Here are the two pointers.

1. The number field for check input should be blank for withdrawals, ATM transactions or debts done electronically. Bank statements usually list their withdrawals not done by check chronologically in one section.

Verifying one section of the bank statement at a time is helpful. Each section usually has a subtotal. In the QuickBooks reconciliation function, transactions display chronologically.

Depending on the QuickBooks version of software that is running, the columns can be sorted by date, check number or amount. This is helpful to isolate and verify totals to the bank statement. The arrangement that withdrawals appear in the QuickBooks bank reconciliation function is as follows.

• Withdrawals that are not in a check form and the number field blank are sorted by date

• Withdrawals with descriptions like "Debt" or "ATM" in the check number field are sorted alphabetically. This can make isolating totals to the debit section of the bank statement difficult.

• Checks with a number in the check number field.

2. Record payments for each customer separately. Record all deposits in the Undeposited Funds account, then the total amount of payments are transferred to the bank account. This treatment facilitates matching all the payments made on the same day to exactly what is on the bank statement for that day. Therefore the amount that appears in the deposit window of the QuickBooks reconciliation window will equal what appears on the bank statement.

Some clients engage in an infuriating game of mathematics by adding up multiple deposit amounts in QuickBooks to get an amount identical to that on the bank statement.

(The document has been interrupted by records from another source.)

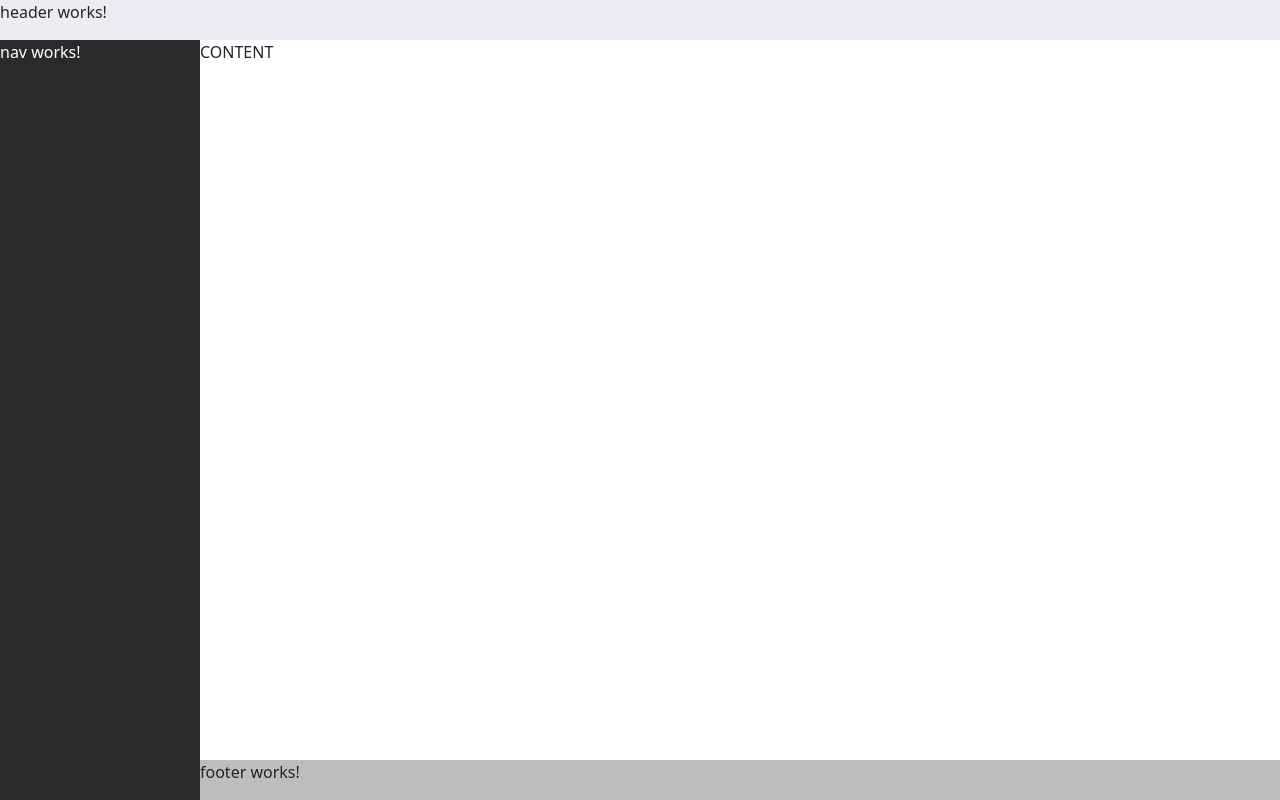
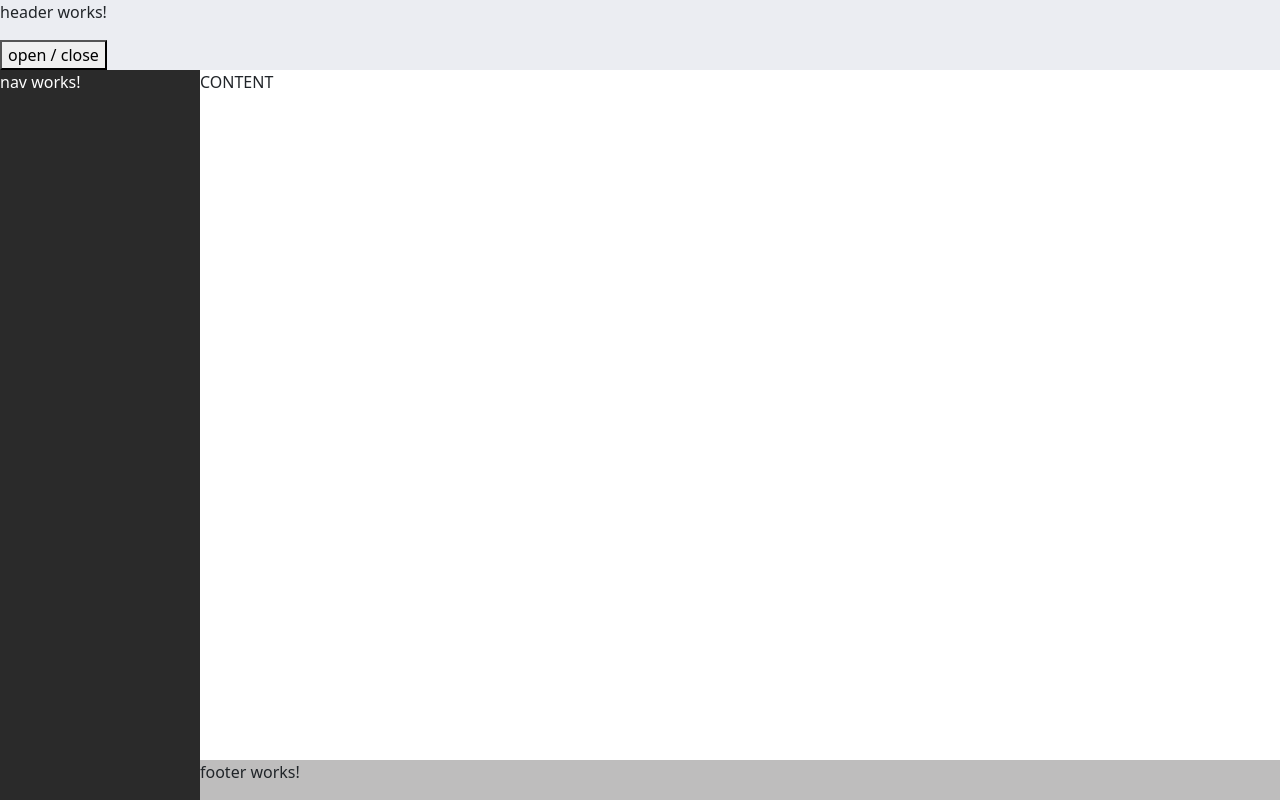
Before and after one commit to 2023-02-08-POEI-JAVA-SOGETI/crm-front, an Angular app: page / in a window 1280 px wide. Built offline with nearby package versions, Linux system fonts and the light colour scheme.

Commit message:
Commit 8 : ngclass/event binding

```diff
--- a/src/app/app.component.html
+++ b/src/app/app.component.html
@@ -1,5 +1,6 @@
 <app-ui>
   <app-header class="tr-header"></app-header>
+  <button class="tr-btn">open / close</button>
   <app-nav class="tr-nav"></app-nav>
   <app-footer class="tr-footer"></app-footer>
 </app-ui>
--- a/src/app/ui/components/ui/ui.component.html
+++ b/src/app/ui/components/ui/ui.component.html
@@ -1,10 +1,13 @@
 <div class="d-flex flex-column ui">
   <header>
     <ng-content select=".tr-header"></ng-content>
+    <span (click)="toggle()">
+      <ng-content select=".tr-btn"></ng-content>
+    </span>
   </header>
   <main class="d-flex flex-grow-1">
     <aside>
-      <nav>
+      <nav [ngClass]="{'close-nav': close}">
         <ng-content select=".tr-nav"></ng-content>
       </nav>
     </aside>
--- a/src/app/ui/components/ui/ui.component.scss
+++ b/src/app/ui/components/ui/ui.component.scss
@@ -6,17 +6,22 @@
   background: var(--app-light);
 }
 
+.close-nav {
+  width: 0px;
+}
+
 header {
   background: var(--app-darklight);
 }
 
-main aside {
+aside {
   background: var(--app-dark);
 }
 
 nav {
   width: 200px;
   color: var(--app-light);
+  transition: 500ms;
 }
 
 footer {
--- a/src/app/ui/components/ui/ui.component.ts
+++ b/src/app/ui/components/ui/ui.component.ts
@@ -3,8 +3,16 @@
 @Component({
   selector: 'app-ui',
   templateUrl: './ui.component.html',
-  styleUrls: ['./ui.component.scss']
+  styleUrls: ['./ui.component.scss'],
 })
 export class UiComponent {
+  public close: boolean;
 
+  constructor() {
+    this.close = false;
+  }
+
+  public toggle(): void {
+    this.close = !this.close;
+  }
 }
```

Ten Basic Rules

Here are ten basic rules to follow. These basics will help when the work
is frustrating.

1. Locate discrepancies
2. Confirm your beginning balance
3. Don't forget interest and fees
4. Double-check your ending balance
5. Look for transpositions
6. Pick a side, any side
7. Enter missing transactions
8. Check undeposited funds
9. Hide unnecessary transactions
10. Clear voided transactions

Thanks for reading this article. Please contact us to be your QuickBooks Consultant. We look forward to serving you

Author's Bio: 

In 1998 Peter Rudolph, CPA created a Certified Public Accounting Firm. The goal was to provide superb income tax and accounting services to businesses and individuals while building a full-service firm. We took the risk and succeeded.

Every year since then, Safe Harbor Accounting has grown and evolved in anticipation of our clients' changing needs. We offer income tax preparation, financial and management consulting services to a growing list of business and individual clients.

Mr. Rudolph earned a BBA in Accounting from Florida Atlantic University in Boca Raton, Florida. After working in the accounting and tax fields for 6 years, he went back to school to pursue a CPA career. Peter received his accounting license in 1998.